Your task is to filter the entries and copy every line containing the string "html".

========

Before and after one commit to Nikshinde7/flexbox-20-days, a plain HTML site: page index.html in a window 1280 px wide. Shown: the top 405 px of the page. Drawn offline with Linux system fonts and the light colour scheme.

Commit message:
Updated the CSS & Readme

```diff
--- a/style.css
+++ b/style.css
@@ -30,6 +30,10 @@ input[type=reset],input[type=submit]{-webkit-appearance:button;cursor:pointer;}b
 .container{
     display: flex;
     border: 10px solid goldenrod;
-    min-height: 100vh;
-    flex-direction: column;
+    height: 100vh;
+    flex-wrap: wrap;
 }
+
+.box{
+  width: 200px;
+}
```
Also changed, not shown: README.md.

========

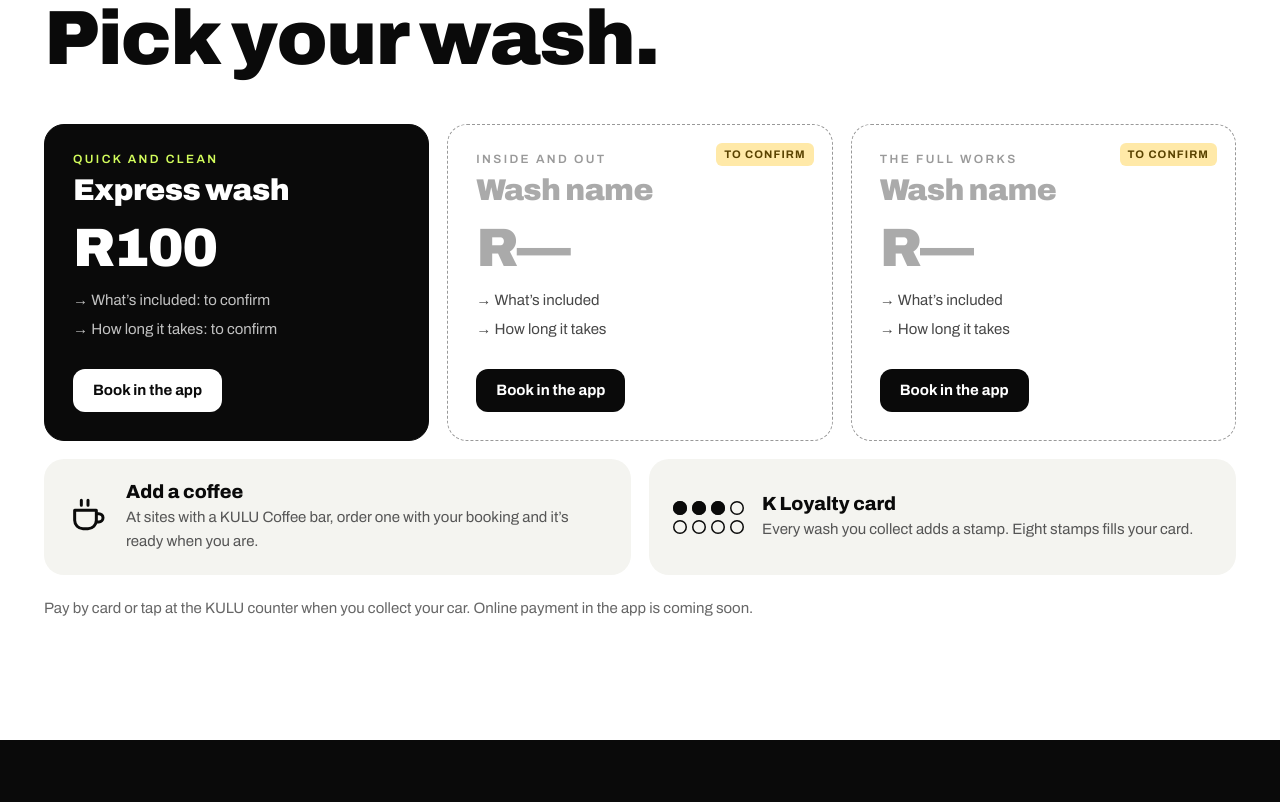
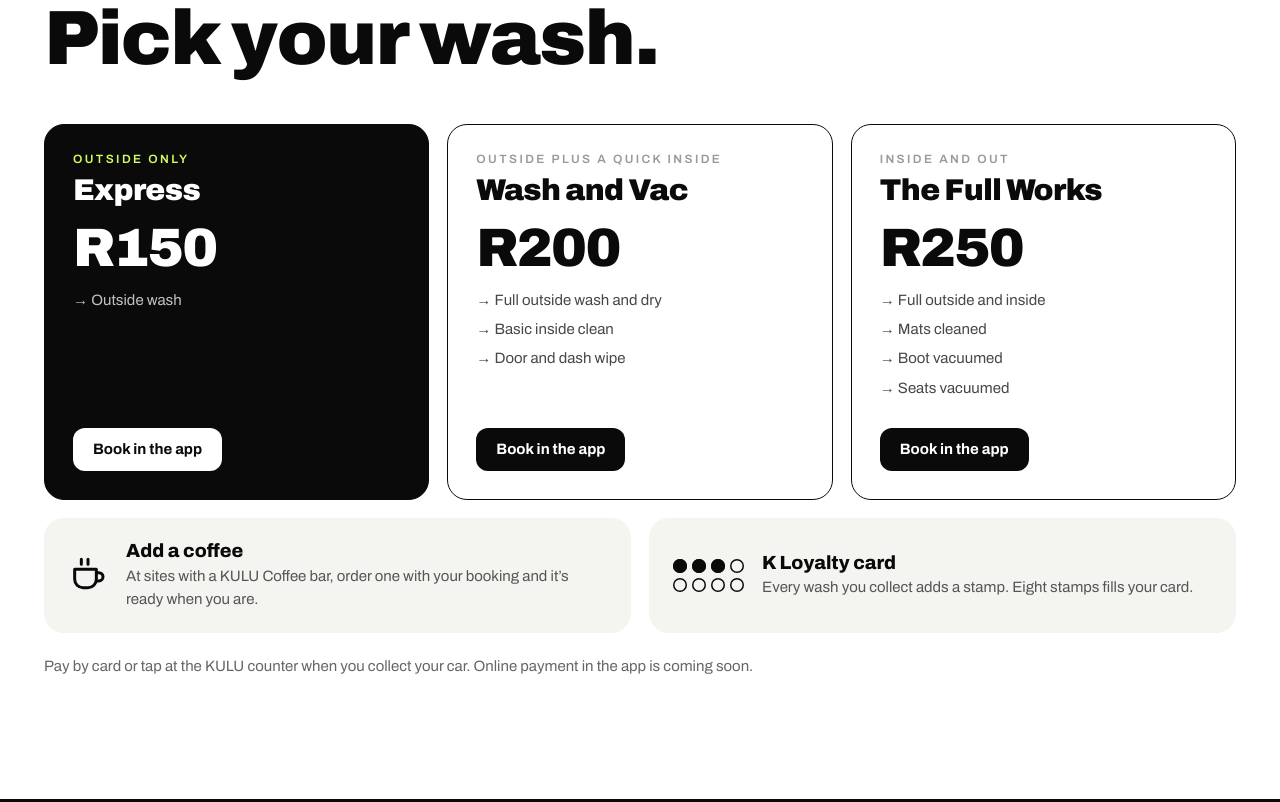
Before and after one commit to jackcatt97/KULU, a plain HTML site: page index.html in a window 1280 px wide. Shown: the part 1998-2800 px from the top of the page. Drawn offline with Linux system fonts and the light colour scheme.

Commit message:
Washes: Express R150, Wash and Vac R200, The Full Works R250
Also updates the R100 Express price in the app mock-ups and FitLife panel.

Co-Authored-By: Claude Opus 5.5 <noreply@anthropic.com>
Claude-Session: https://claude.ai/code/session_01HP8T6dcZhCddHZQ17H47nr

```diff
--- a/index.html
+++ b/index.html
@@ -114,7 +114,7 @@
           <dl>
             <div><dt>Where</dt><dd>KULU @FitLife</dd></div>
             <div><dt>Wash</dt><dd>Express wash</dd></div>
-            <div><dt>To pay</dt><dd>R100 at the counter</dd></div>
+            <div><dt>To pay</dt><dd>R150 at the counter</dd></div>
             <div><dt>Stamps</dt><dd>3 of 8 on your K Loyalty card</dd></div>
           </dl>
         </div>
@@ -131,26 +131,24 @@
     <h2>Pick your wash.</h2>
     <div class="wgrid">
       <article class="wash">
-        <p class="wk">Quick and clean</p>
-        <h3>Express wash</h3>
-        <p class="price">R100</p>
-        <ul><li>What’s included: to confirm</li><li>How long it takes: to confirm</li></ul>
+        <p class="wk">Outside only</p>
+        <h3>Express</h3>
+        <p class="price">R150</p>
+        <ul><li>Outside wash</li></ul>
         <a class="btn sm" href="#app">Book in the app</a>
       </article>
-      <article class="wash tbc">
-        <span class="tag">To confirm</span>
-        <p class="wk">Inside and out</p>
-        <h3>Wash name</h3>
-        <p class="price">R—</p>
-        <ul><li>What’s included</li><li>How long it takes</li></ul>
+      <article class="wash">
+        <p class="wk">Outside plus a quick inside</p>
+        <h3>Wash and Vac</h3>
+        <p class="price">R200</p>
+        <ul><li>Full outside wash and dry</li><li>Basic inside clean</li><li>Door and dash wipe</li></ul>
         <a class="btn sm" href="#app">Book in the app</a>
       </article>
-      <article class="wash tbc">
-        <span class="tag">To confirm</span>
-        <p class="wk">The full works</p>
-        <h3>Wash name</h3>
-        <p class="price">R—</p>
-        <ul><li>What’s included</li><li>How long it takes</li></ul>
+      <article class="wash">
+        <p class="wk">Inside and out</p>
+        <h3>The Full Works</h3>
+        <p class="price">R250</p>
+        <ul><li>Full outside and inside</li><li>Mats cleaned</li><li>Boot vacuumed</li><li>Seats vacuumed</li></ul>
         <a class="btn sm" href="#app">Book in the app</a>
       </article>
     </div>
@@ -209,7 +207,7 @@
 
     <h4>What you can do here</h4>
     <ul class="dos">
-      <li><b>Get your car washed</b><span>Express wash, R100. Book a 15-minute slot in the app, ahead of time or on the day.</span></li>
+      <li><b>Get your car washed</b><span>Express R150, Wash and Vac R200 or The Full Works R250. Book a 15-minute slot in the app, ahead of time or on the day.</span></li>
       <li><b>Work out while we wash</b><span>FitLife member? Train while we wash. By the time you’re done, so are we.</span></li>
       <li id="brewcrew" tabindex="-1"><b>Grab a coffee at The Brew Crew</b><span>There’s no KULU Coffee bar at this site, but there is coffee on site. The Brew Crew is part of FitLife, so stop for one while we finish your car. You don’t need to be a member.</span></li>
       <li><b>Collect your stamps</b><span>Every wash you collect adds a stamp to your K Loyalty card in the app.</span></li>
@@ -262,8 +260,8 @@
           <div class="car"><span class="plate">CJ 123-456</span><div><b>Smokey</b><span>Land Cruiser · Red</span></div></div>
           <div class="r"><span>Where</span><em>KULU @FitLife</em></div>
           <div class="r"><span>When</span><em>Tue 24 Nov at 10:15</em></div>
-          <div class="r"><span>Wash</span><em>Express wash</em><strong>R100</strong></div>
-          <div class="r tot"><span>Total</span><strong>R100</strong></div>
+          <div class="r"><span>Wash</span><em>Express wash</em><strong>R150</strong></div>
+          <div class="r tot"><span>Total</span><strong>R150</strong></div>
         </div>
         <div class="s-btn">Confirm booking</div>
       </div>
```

========

## RESPONSE TO THE TASK
Before and after one commit to Nikshinde7/flexbox-20-days, a plain HTML site: page index.html in a window 1280 px wide. Shown: the top 405 px of the page. Drawn offline with Linux system fonts and the light colour scheme.
Before and after one commit to jackcatt97/KULU, a plain HTML site: page index.html in a window 1280 px wide. Shown: the part 1998-2800 px from the top of the page. Drawn offline with Linux system fonts and the light colour scheme.
--- a/index.html
+++ b/index.html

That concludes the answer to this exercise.